-- Entries shown follows --
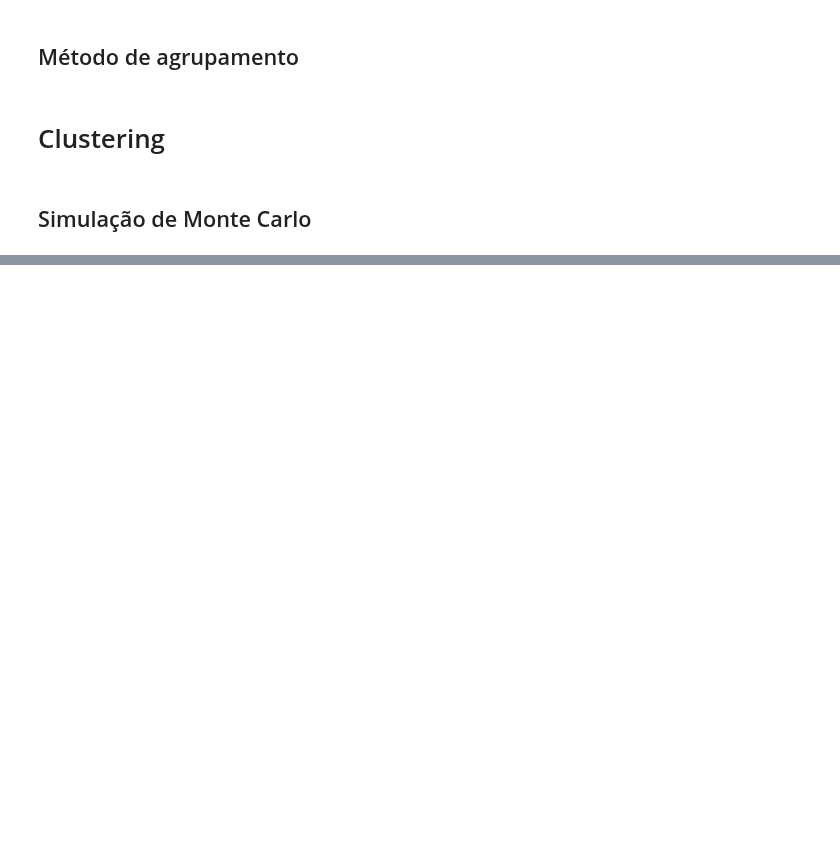
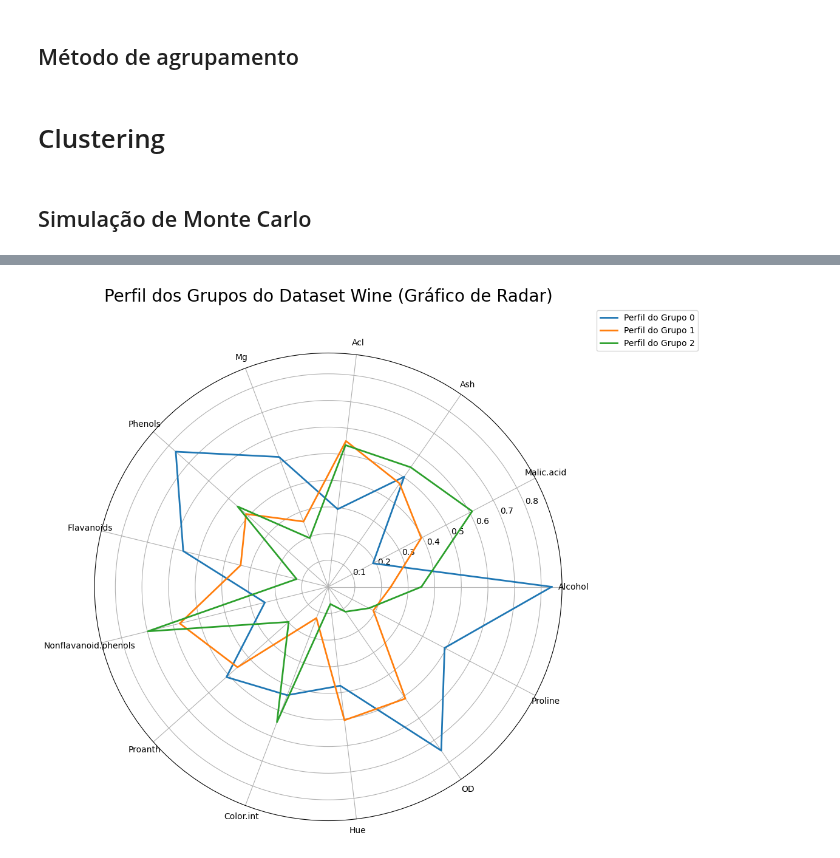
Before and after one commit to thomazcabral/Fuzzy_Clustering, a Jupyter notebook: mult_fuzzy_c_medoids/wine/mfcmdd_wine_ira.ipynb, the cells around one changed output, grey strips where cells are left out. Saved outputs shown, nothing was run; the diff lists cells and outputs as text; code cells hidden in the pictures; blank space fills up the shorter version.

Commit message:
testes para cityblock e radar para euclidiana

```diff
--- a/mult_fuzzy_c_medoids/wine/mfcmdd_wine_ira.ipynb
+++ b/mult_fuzzy_c_medoids/wine/mfcmdd_wine_ira.ipynb
@@ -333,0 +376,37 @@ Var_13  0.000645  0.000645  0.000842
+# %%
+prototipos_wine = np.array([
+    [0.83947368, 0.18972332, 0.5026738 , 0.29381443, 0.52173913,
+     0.76551724, 0.56118143, 0.24528302, 0.51104101, 0.43515358,
+     0.37398374, 0.74725275, 0.4935806 ],
+    [0.23514664, 0.39456456, 0.4716789, 0.5518277, 0.26217887,
+     0.41254552, 0.33896520, 0.57458625, 0.45545931, 0.1254780,
+     0.504593, 0.51, 0.19128741],
+    [0.35      , 0.61067194, 0.54545455, 0.53608247, 0.19565217,
+     0.45517241, 0.12236287, 0.69811321, 0.19873817, 0.54351536,
+     0.06504065, 0.11355311, 0.17261056]
+])
+
+labels = [
+    'Alcohol', 'Malic.acid', 'Ash', 'Acl', 'Mg', 'Phenols',
+    'Flavanoids', 'Nonflavanoid.phenols', 'Proanth', 'Color.int',
+    'Hue', 'OD', 'Proline'
+]
+num_vars = len(labels)
+
+angles = np.linspace(0, 2 * np.pi, num_vars, endpoint=False).tolist()
+angles += angles[:1]
+
+fig, ax = plt.subplots(figsize=(10, 10), subplot_kw=dict(polar=True))
+
+for i, prototipo in enumerate(prototipos_wine):
+    data = np.concatenate((prototipo, [prototipo[0]]))
+    ax.plot(angles, data, label=f'Perfil do Grupo {i}', linewidth=2)
+    #ax.fill(angles, data, alpha=0.25)
+
+ax.set_title('Perfil dos Grupos do Dataset Wine (Gráfico de Radar)', size=20, y=1.1)
+ax.set_thetagrids(np.degrees(angles[:-1]), labels)
+ax.legend(loc='upper right', bbox_to_anchor=(1.3, 1.1))
+
+plt.show()
+# %% [output]
+[figure, added]
```
Also changed, not shown: parts of 7 cells of this notebook, 2 other files.
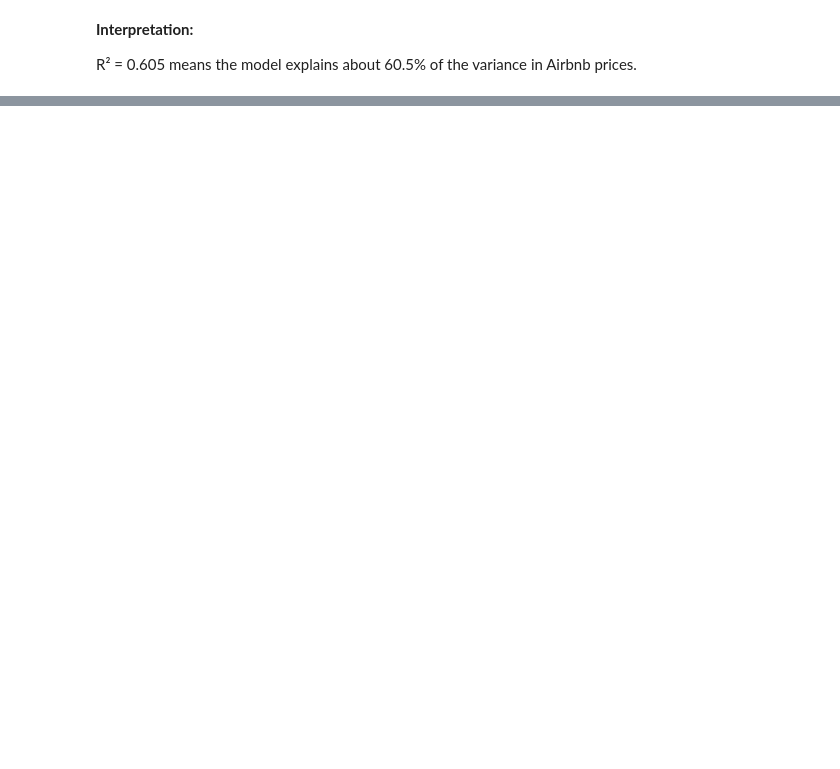
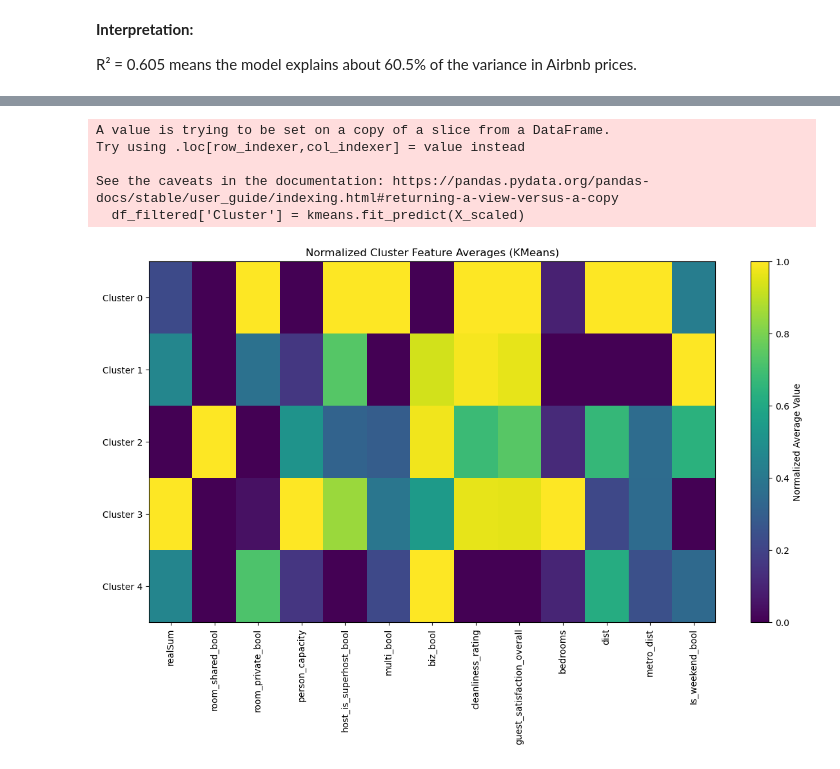
Before and after one commit to Dieky/ML-Exam, a Jupyter notebook: RandomForestKMeans.ipynb, the cells around one changed output, grey strips where cells are left out. Cells and saved outputs as stored; diff of their text form; code cells hidden in the pictures; blank space fills up the shorter version.

```diff
--- a/RandomForestKMeans.ipynb
+++ b/RandomForestKMeans.ipynb
@@ -91,0 +186,31 @@ Fitting 3 folds for each of 10 candidates, totalling 30 fits
+# %%
+# Standardize features
+scaler = StandardScaler()
+X_scaled = scaler.fit_transform(df_cluster)
+
+# Fit KMeans and assign cluster labels
+kmeans = KMeans(n_clusters=5, random_state=42, n_init=10)
+df_filtered['Cluster'] = kmeans.fit_predict(X_scaled)
+
+# Recompute cluster averages without ID
+cluster_summary_clean = df_filtered.drop(columns=['ID']).groupby('Cluster').mean(numeric_only=True)
+
+# Normalize for heatmap clarity
+normalized_summary = (cluster_summary_clean - cluster_summary_clean.min()) / (cluster_summary_clean.max() - cluster_summary_clean.min())
+
+# Plot the improved heatmap
+plt.figure(figsize=(12, 8))
+plt.imshow(normalized_summary, aspect='auto', cmap='viridis')
+plt.colorbar(label='Normalized Average Value')
+plt.xticks(ticks=range(len(normalized_summary.columns)), labels=normalized_summary.columns, rotation=90)
+plt.yticks(ticks=range(len(normalized_summary.index)), labels=[f'Cluster {i}' for i in normalized_summary.index])
+plt.title("Normalized Cluster Feature Averages (KMeans)")
+plt.tight_layout()
+plt.show()
+# %% [output]
+A value is trying to be set on a copy of a slice from a DataFrame.
+Try using .loc[row_indexer,col_indexer] = value instead
+
+See the caveats in the documentation: https://pandas.pydata.org/pandas-docs/stable/user_guide/indexing.html#returning-a-view-versus-a-copy
+  df_filtered['Cluster'] = kmeans.fit_predict(X_scaled)
+[figure, added]
```
Also changed, not shown: parts of 8 cells of this notebook, 1 other file.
-- Entries shown concluded --
### [Aim of the exercise]
Your task is to copy each line of the data above that holds "angles".

### [Reply to the task]
+angles = np.linspace(0, 2 * np.pi, num_vars, endpoint=False).tolist()
+angles += angles[:1]
+    ax.plot(angles, data, label=f'Perfil do Grupo {i}', linewidth=2)
+    #ax.fill(angles, data, alpha=0.25)
+ax.set_thetagrids(np.degrees(angles[:-1]), labels)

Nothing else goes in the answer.